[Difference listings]
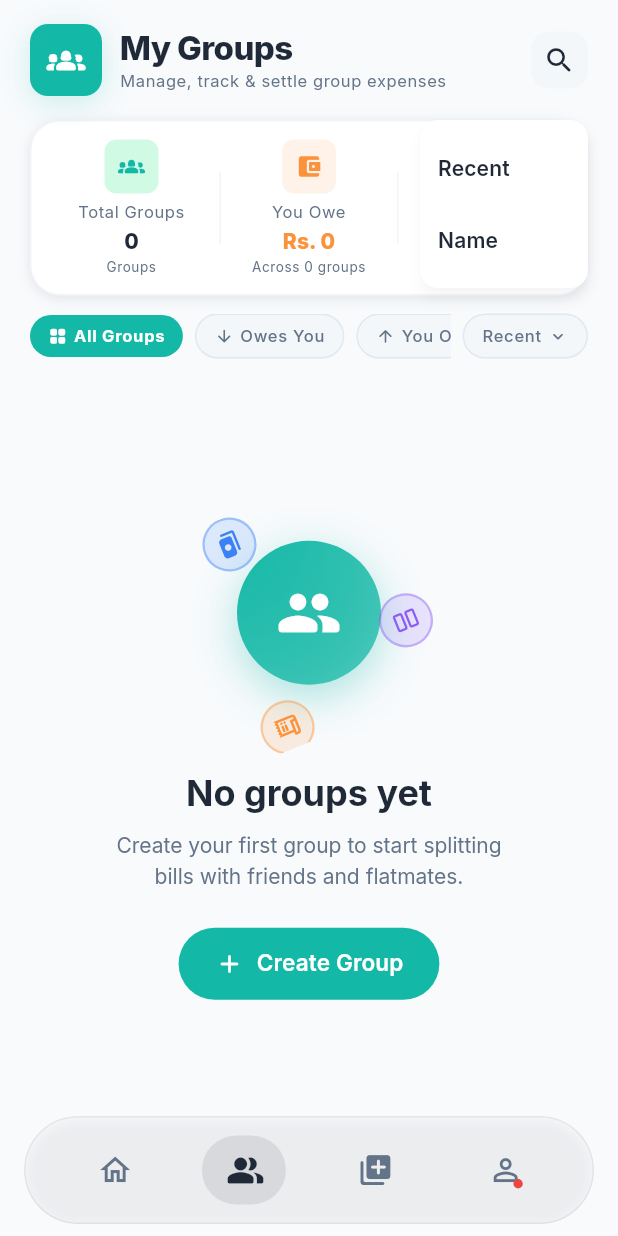
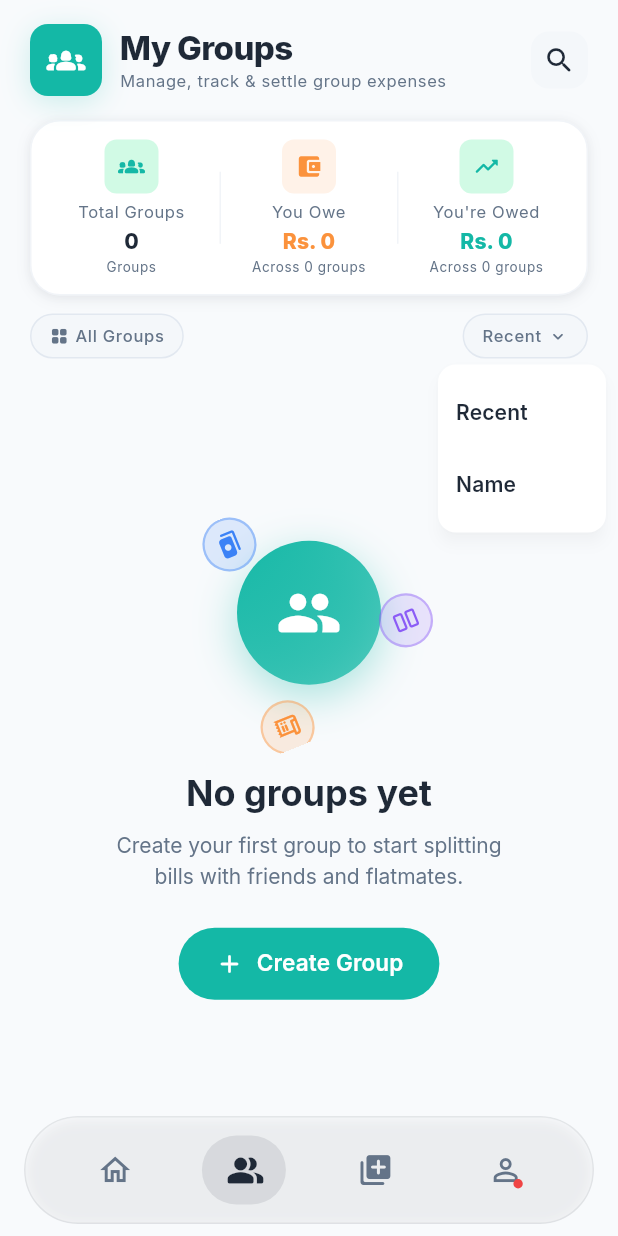
Before and after one commit to ishankanaujiya/smart_bill_manager_app, a Flutter app: the AppShell screen opened directly, item 2 of the bottom bar chosen, after a tap on "Recent", on a phone screen of 412 x 824 dp. Run offline on Flutter 3.47's test engine with Material 3 defaults, Android fonts, the phone set to English and light mode, and no system bars; our stand-ins replace cloud_firestore, country_picker, firebase_auth, firebase_core, flutter_riverpod, flutter_secure_storage and 3 more; accounts and stored records are empty.

Commit message:
refactor(groups): remove filter chips and keep only sort dropdown

```diff
--- a/lib/features/groups/presentation/view/groups_screen.dart
+++ b/lib/features/groups/presentation/view/groups_screen.dart
@@ -14,8 +14,6 @@ import 'group_details_screen.dart';
 // ─────────────────────────────────────────────────────────────────────────────
 // Filter / sort enums
 // ─────────────────────────────────────────────────────────────────────────────
-
-enum _GroupFilter { all, owesYou, youOwe }
 
 enum _GroupSort { recent, name }
 
@@ -48,7 +46,6 @@ class _GroupsScreenState extends ConsumerState<GroupsScreen>
   late final AnimationController _ambientController;
   late final AnimationController _patternController;
 
-  _GroupFilter _activeFilter = _GroupFilter.all;
   _GroupSort _activeSort = _GroupSort.recent;
 
   /// Whether the search field is currently shown.
@@ -124,17 +121,6 @@ class _GroupsScreenState extends ConsumerState<GroupsScreen>
         : groups
             .where((g) => g.groupName.toLowerCase().startsWith(_searchQuery))
             .toList();
-
-    // Then apply the active filter chip.
-    switch (_activeFilter) {
-      case _GroupFilter.all:
-        break;
-      case _GroupFilter.owesYou:
-        // Show groups with more than 1 member (placeholder logic)
-        filtered = filtered.where((g) => g.memberCount > 1).toList();
-      case _GroupFilter.youOwe:
-        filtered = filtered.where((g) => g.memberCount == 1).toList();
-    }
 
     final sorted = [...filtered];
     switch (_activeSort) {
@@ -217,17 +203,15 @@ class _GroupsScreenState extends ConsumerState<GroupsScreen>
             ),
           ),
 
-          // ── Filter chips ─────────────────────────────────────────────────
+          // ── Sort bar ────────────────────────────────────────────────────
           SliverToBoxAdapter(
             child: StaggeredEntrance(
               animation: _entranceController,
               interval: const Interval(0.2, 0.5, curve: Curves.easeOutCubic),
               slideOffset: 20,
               child: _FilterBar(
-                activeFilter: _activeFilter,
                 activeSort: _activeSort,
                 colorScheme: colorScheme,
-                onFilterChanged: (f) => setState(() => _activeFilter = f),
                 onSortChanged: (s) => setState(() => _activeSort = s),
               ),
             ),
@@ -849,17 +833,13 @@ class _StatsRowSkeletonState extends State<_StatsRowSkeleton>
 
 class _FilterBar extends StatelessWidget {
   const _FilterBar({
-    required this.activeFilter,
     required this.activeSort,
     required this.colorScheme,
-    required this.onFilterChanged,
     required this.onSortChanged,
   });
 
-  final _GroupFilter activeFilter;
   final _GroupSort activeSort;
   final ColorScheme colorScheme;
-  final ValueChanged<_GroupFilter> onFilterChanged;
   final ValueChanged<_GroupSort> onSortChanged;
 
   @override
@@ -873,41 +853,17 @@ class _FilterBar extends StatelessWidget {
       ),
       child: Row(
         children: [
-          // Scrollable filter chips
-          Expanded(
-            child: SingleChildScrollView(
-              scrollDirection: Axis.horizontal,
-              child: Row(
-                children: [
-                  _FilterChip(
-                    label: 'All Groups',
-                    icon: Icons.grid_view_rounded,
-                    isActive: activeFilter == _GroupFilter.all,
-                    colorScheme: colorScheme,
-                    onTap: () => onFilterChanged(_GroupFilter.all),
-                  ),
-                  const SizedBox(width: AppSpacing.sm),
-                  _FilterChip(
-                    label: 'Owes You',
-                    icon: Icons.arrow_downward_rounded,
-                    isActive: activeFilter == _GroupFilter.owesYou,
-                    colorScheme: colorScheme,
-                    onTap: () => onFilterChanged(_GroupFilter.owesYou),
-                  ),
-                  const SizedBox(width: AppSpacing.sm),
-                  _FilterChip(
-                    label: 'You Owe',
-                    icon: Icons.arrow_upward_rounded,
-                    isActive: activeFilter == _GroupFilter.youOwe,
-                    colorScheme: colorScheme,
-                    onTap: () => onFilterChanged(_GroupFilter.youOwe),
-                  ),
-                ],
-              ),
-            ),
+          // All Groups chip — styled like the sort dropdown
+          _FilterChip(
+            label: 'All Groups',
+            icon: Icons.grid_view_rounded,
+            isActive: false,
+            colorScheme: colorScheme,
+            onTap: () {},
           ),
           const SizedBox(width: AppSpacing.sm),
-          // Sort dropdown (fixed on right)
+          const Spacer(),
+          // Sort dropdown
           _SortDropdown(
             activeSort: activeSort,
             colorScheme: colorScheme,
@@ -987,7 +943,7 @@ class _FilterChip extends StatelessWidget {
   }
 }
 
-class _SortDropdown extends StatelessWidget {
+class _SortDropdown extends StatefulWidget {
   const _SortDropdown({
     required this.activeSort,
     required this.colorScheme,
@@ -999,15 +955,28 @@ class _SortDropdown extends StatelessWidget {
   final ValueChanged<_GroupSort> onChanged;
 
   @override
+  State<_SortDropdown> createState() => _SortDropdownState();
+}
+
+class _SortDropdownState extends State<_SortDropdown> {
+  final GlobalKey _key = GlobalKey();
+
+  @override
   Widget build(BuildContext context) {
     return GestureDetector(
+      key: _key,
       onTap: () async {
+        final renderBox =
+            _key.currentContext?.findRenderObject() as RenderBox?;
+        if (renderBox == null) return;
+        final size = renderBox.size;
+        final offset = renderBox.localToGlobal(Offset.zero);
         final result = await showMenu<_GroupSort>(
           context: context,
           position: RelativeRect.fromLTRB(
-            MediaQuery.sizeOf(context).width,
-            80,
-            AppSpacing.screenHorizontal,
+            offset.dx,
+            offset.dy + size.height + 4,
+            offset.dx + size.width,
             0,
           ),
           shape: RoundedRectangleBorder(
@@ -1018,7 +987,7 @@ class _SortDropdown extends StatelessWidget {
             PopupMenuItem(value: _GroupSort.name, child: Text('Name')),
           ],
         );
-        if (result != null) onChanged(result);
+        if (result != null) widget.onChanged(result);
       },
       child: Container(
         padding: const EdgeInsets.symmetric(
@@ -1026,17 +995,18 @@ class _SortDropdown extends StatelessWidget {
           vertical: AppSpacing.sm - 2,
         ),
         decoration: BoxDecoration(
-          color: colorScheme.surfaceContainerHighest.withValues(alpha: 0.6),
+          color: widget.colorScheme.surfaceContainerHighest
+              .withValues(alpha: 0.6),
           borderRadius: AppRadius.radiusFull,
-          border: Border.all(color: colorScheme.outlineVariant),
+          border: Border.all(color: widget.colorScheme.outlineVariant),
         ),
         child: Row(
           mainAxisSize: MainAxisSize.min,
           children: [
             Text(
-              activeSort == _GroupSort.recent ? 'Recent' : 'Name',
+              widget.activeSort == _GroupSort.recent ? 'Recent' : 'Name',
               style: AppTextStyles.labelSmall.copyWith(
-                color: colorScheme.onSurfaceVariant,
+                color: widget.colorScheme.onSurfaceVariant,
                 fontWeight: FontWeight.w500,
               ),
             ),
@@ -1044,7 +1014,7 @@ class _SortDropdown extends StatelessWidget {
             Icon(
               Icons.keyboard_arrow_down_rounded,
               size: 14,
-              color: colorScheme.onSurfaceVariant,
+              color: widget.colorScheme.onSurfaceVariant,
             ),
           ],
         ),
@@ -2270,7 +2240,7 @@ class _NoResultsState extends StatelessWidget {
         Text(
           isSearching
               ? 'Try a different search term.'
-              : 'Try switching to "All Groups".',
+              : 'No groups available yet.',
           style: AppTextStyles.bodySmall.copyWith(
             color: colorScheme.onSurfaceVariant,
           ),
```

**Exercise instructions:** Go through the entries above and report each line with the string "const" in it.

**Task answer:**
               interval: const Interval(0.2, 0.5, curve: Curves.easeOutCubic),
   const _FilterBar({
-                  const SizedBox(width: AppSpacing.sm),
-                  const SizedBox(width: AppSpacing.sm),
           const SizedBox(width: AppSpacing.sm),
+          const Spacer(),
   const _SortDropdown({
         padding: const EdgeInsets.symmetric(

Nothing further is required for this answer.